> _What is being asked_
Filter the entries and keep only the lines where the string "Harvest" appears.

> _Extracted data entries_
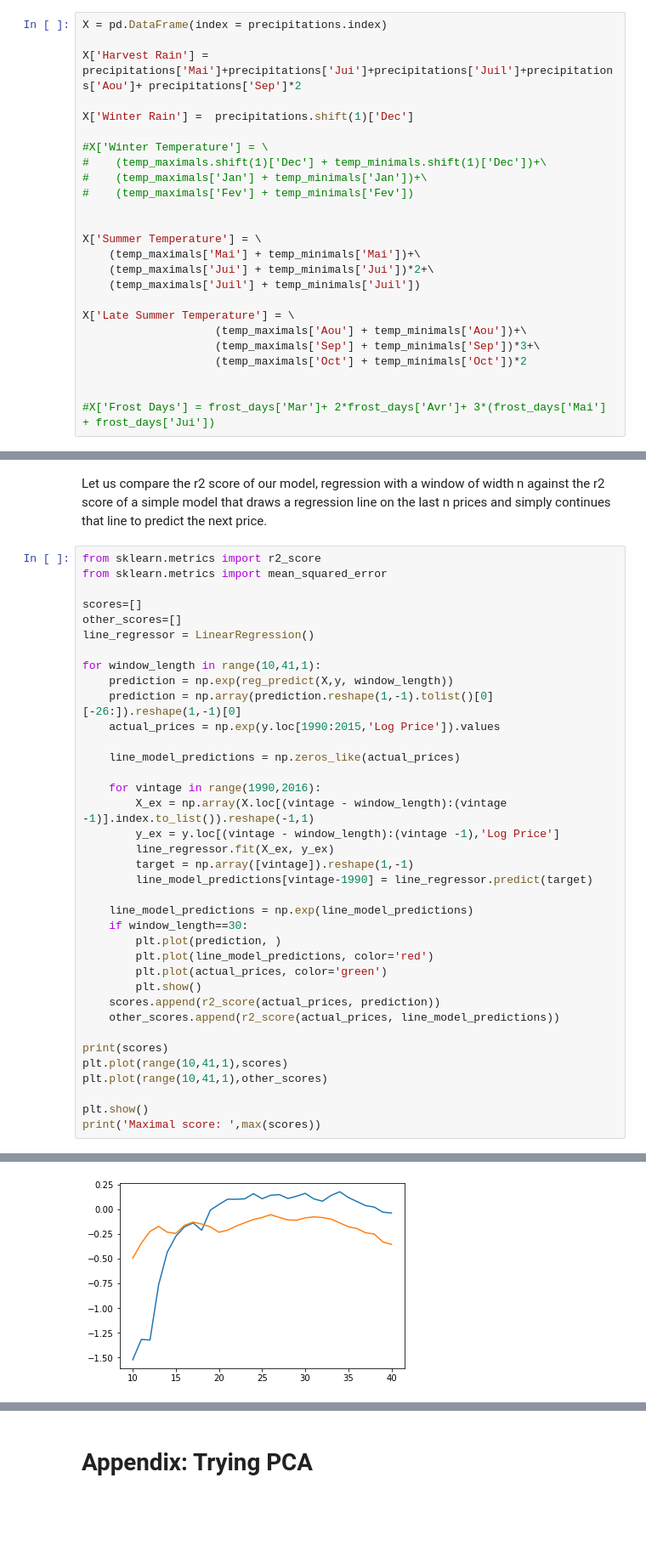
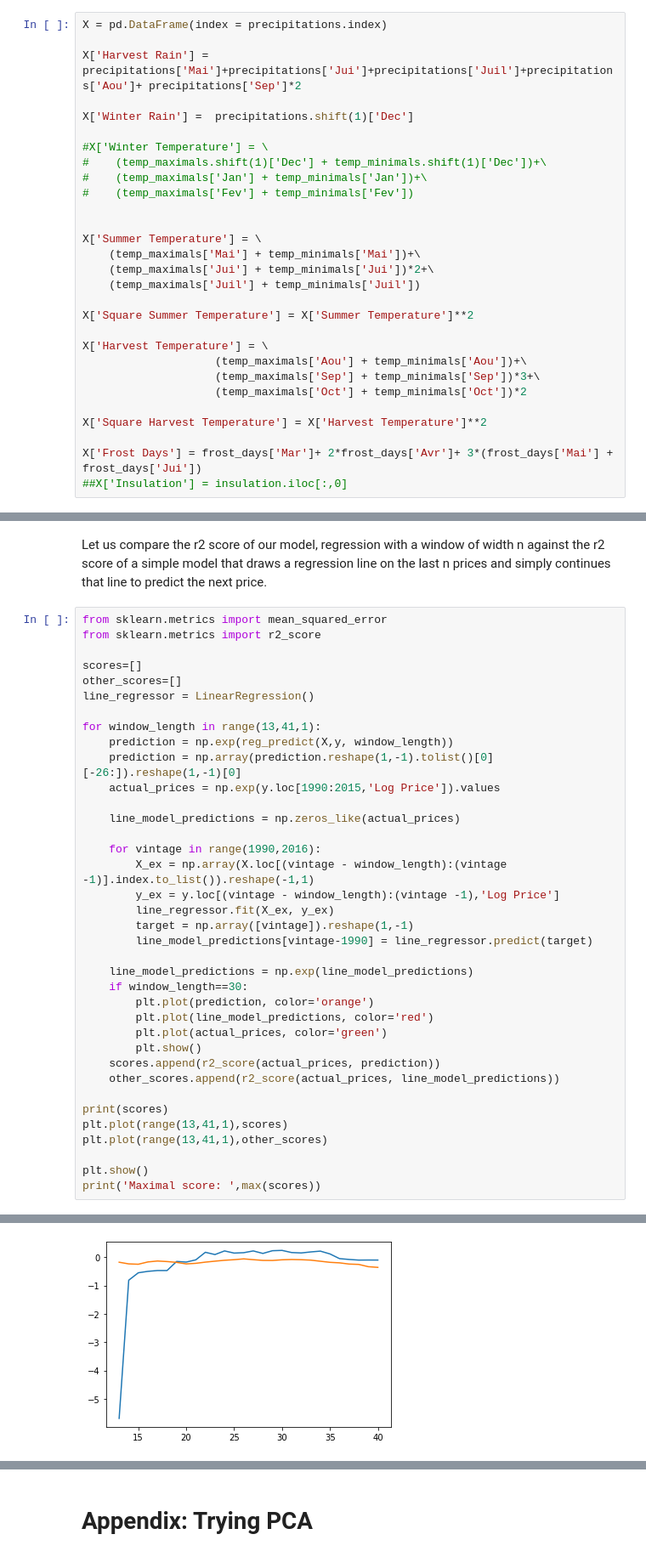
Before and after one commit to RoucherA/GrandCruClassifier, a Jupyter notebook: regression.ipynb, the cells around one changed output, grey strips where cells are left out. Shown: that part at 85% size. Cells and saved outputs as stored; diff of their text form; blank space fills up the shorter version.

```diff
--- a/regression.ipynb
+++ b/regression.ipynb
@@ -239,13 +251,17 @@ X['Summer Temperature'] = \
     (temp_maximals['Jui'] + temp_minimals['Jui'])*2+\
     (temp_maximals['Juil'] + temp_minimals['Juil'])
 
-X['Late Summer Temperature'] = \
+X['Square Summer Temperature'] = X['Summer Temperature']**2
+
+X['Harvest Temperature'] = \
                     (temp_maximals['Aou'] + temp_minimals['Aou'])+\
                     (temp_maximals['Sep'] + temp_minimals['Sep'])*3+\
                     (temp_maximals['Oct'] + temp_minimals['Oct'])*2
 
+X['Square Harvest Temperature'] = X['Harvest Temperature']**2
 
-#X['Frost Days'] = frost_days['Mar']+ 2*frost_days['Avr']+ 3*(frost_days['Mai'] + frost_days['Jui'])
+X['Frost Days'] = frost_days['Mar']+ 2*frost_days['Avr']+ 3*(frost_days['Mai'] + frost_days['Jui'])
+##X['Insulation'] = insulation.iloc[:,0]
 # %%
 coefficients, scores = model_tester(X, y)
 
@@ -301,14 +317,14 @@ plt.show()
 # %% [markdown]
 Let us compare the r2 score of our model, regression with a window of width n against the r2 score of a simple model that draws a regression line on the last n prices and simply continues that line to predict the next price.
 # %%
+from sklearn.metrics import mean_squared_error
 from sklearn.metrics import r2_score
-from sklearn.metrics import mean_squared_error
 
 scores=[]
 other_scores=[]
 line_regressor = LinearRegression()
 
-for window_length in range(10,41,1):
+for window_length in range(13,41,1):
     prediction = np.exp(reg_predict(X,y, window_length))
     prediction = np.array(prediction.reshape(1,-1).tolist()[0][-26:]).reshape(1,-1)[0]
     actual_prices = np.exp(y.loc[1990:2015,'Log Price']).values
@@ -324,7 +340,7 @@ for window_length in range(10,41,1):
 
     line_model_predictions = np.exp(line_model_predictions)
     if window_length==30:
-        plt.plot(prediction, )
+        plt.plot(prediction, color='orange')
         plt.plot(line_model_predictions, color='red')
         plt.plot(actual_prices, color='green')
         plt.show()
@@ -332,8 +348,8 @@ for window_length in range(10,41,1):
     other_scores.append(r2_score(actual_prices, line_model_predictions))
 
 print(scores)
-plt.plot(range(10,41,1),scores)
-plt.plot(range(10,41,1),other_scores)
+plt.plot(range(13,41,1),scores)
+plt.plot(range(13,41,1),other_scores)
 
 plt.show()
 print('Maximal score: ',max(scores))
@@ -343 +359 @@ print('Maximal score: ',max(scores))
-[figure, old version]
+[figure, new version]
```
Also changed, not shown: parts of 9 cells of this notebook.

> _Your response_
+X['Harvest Temperature'] = \
+X['Square Harvest Temperature'] = X['Harvest Temperature']**2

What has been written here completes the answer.